Here’s a more positive and upbeat book on my list! Gregory Boyle is a Jesuit priest who has spent more than twenty years running Homeboy Industries, a gang-intervention program in Los Angeles. His book is a collection of stories from his years of working with gang members and at-risk youth, and the lessons he learned from these experiences when it comes to Christianity, redemption, unconditional love, kindness, and patience. It’s both uplifting and tragic at times, and it’s a great book for anyone interested in a person who actually walks the walk and lives out their Christian faith every day, and the stories they have to tell.
The Wise Mind of H.I.M. Emperor Haile Sellassie I
by H.I.M. Emperor Haile Sellassie I
This was the first book I read this year, when I started reading again. I bought it at The Dub Club, a music venue in the hills above Kingston, Jamaica. It’s a common misconception that all Rastafari revere H.I.M. Emperor Haile Sellassie I as a reincarnation of Jesus Christ. That view would differ between individual Rastas, and would largely hinge on which Mansion (denomination) of Rastafari they followed. But all have respect and reverence for the Emperor as a great and wise man. This book is an edited collection of the Emperor’s public speeches, and the way they’ve been arranged makes this read almost like a mini-bible. A variety of topics are covered, from justice to education to religion to self-development and good character. It’s a quick read, but very enlightening and thought-provoking!

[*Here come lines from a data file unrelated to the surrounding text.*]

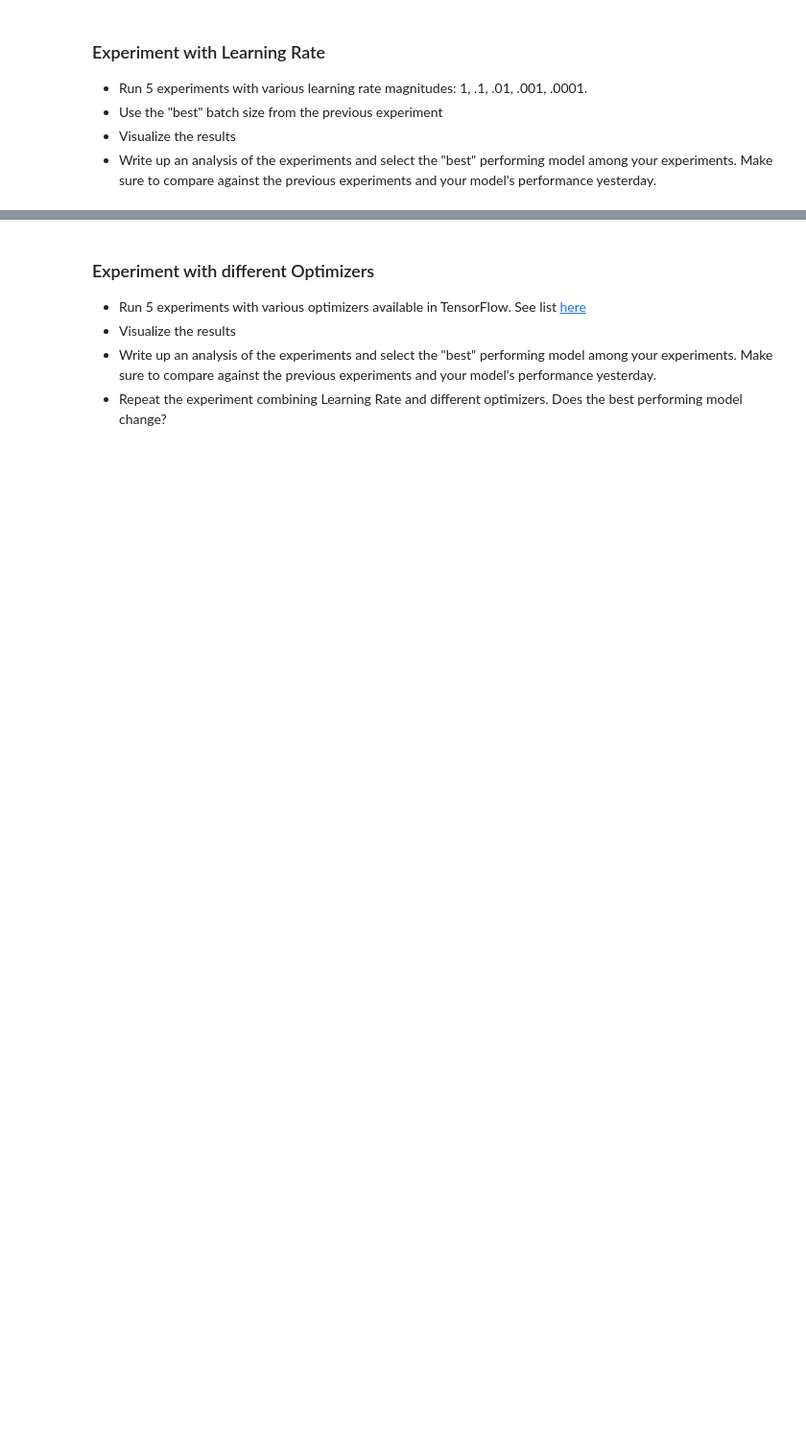
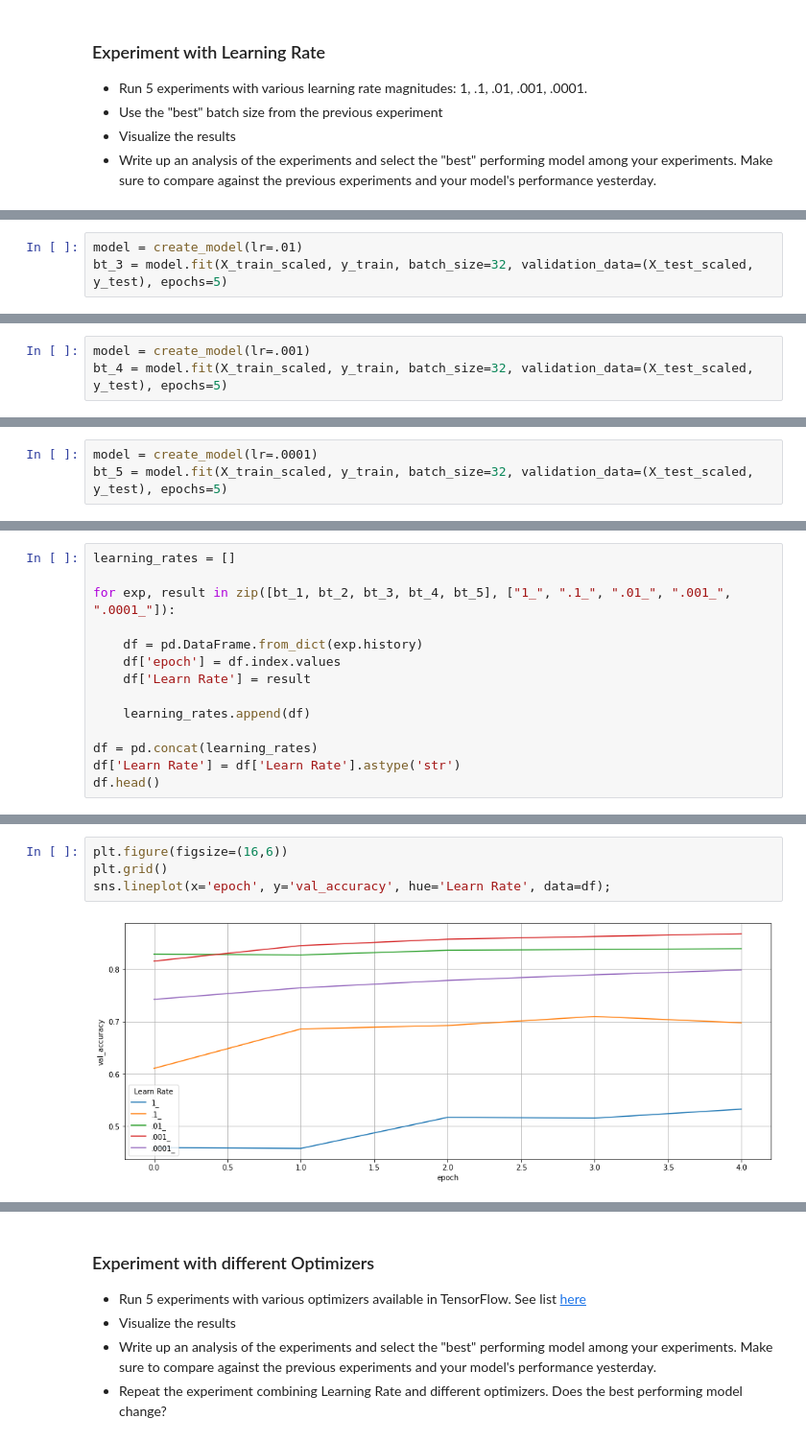
Before and after one commit to minh14496/DS-Unit-4-Sprint-2-Neural-Networks, a Jupyter notebook: module2-Train/LS_DS_422_Train_Assignment.ipynb, the cells around one changed output, grey strips where cells are left out. Shown at 96% size. Cells and saved outputs as stored; diff of their text form; blank space fills up the shorter version.

```diff
--- a/module2-Train/LS_DS_422_Train_Assignment.ipynb
+++ b/module2-Train/LS_DS_422_Train_Assignment.ipynb
@@ -329,0 +546,3 @@ Using our **create_model** model building function, conduct the following experi
+# %%
+model = create_model(lr=.01)
+bt_3 = model.fit(X_train_scaled, y_train, batch_size=32, validation_data=(X_test_scaled, y_test), epochs=5)
@@ -329,0 +560,3 @@ Using our **create_model** model building function, conduct the following experi
+# %%
+model = create_model(lr=.001)
+bt_4 = model.fit(X_train_scaled, y_train, batch_size=32, validation_data=(X_test_scaled, y_test), epochs=5)
@@ -329,0 +574,3 @@ Using our **create_model** model building function, conduct the following experi
+# %%
+model = create_model(lr=.0001)
+bt_5 = model.fit(X_train_scaled, y_train, batch_size=32, validation_data=(X_test_scaled, y_test), epochs=5)
@@ -329,0 +588,14 @@ Using our **create_model** model building function, conduct the following experi
+# %%
+learning_rates = []
+
+for exp, result in zip([bt_1, bt_2, bt_3, bt_4, bt_5], ["1_", ".1_", ".01_", ".001_", ".0001_"]):
+
+    df = pd.DataFrame.from_dict(exp.history)
+    df['epoch'] = df.index.values
+    df['Learn Rate'] = result
+
+    learning_rates.append(df)
+
+df = pd.concat(learning_rates)
+df['Learn Rate'] = df['Learn Rate'].astype('str')
+df.head()
@@ -329,0 +609,6 @@ Using our **create_model** model building function, conduct the following experi
+# %%
+plt.figure(figsize=(16,6))
+plt.grid()
+sns.lineplot(x='epoch', y='val_accuracy', hue='Learn Rate', data=df);
+# %% [output]
+[figure, added]
```
Also changed, not shown: parts of 41 cells of this notebook, 20 other files.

My list is a bit of everything, but so is life. Each person’s reading list is different and unique, which is what makes them interesting! If anyone out there is intrigued by one of my picks and reads it, I hope they’ll enjoy it and maybe find it helpful. Happy reading!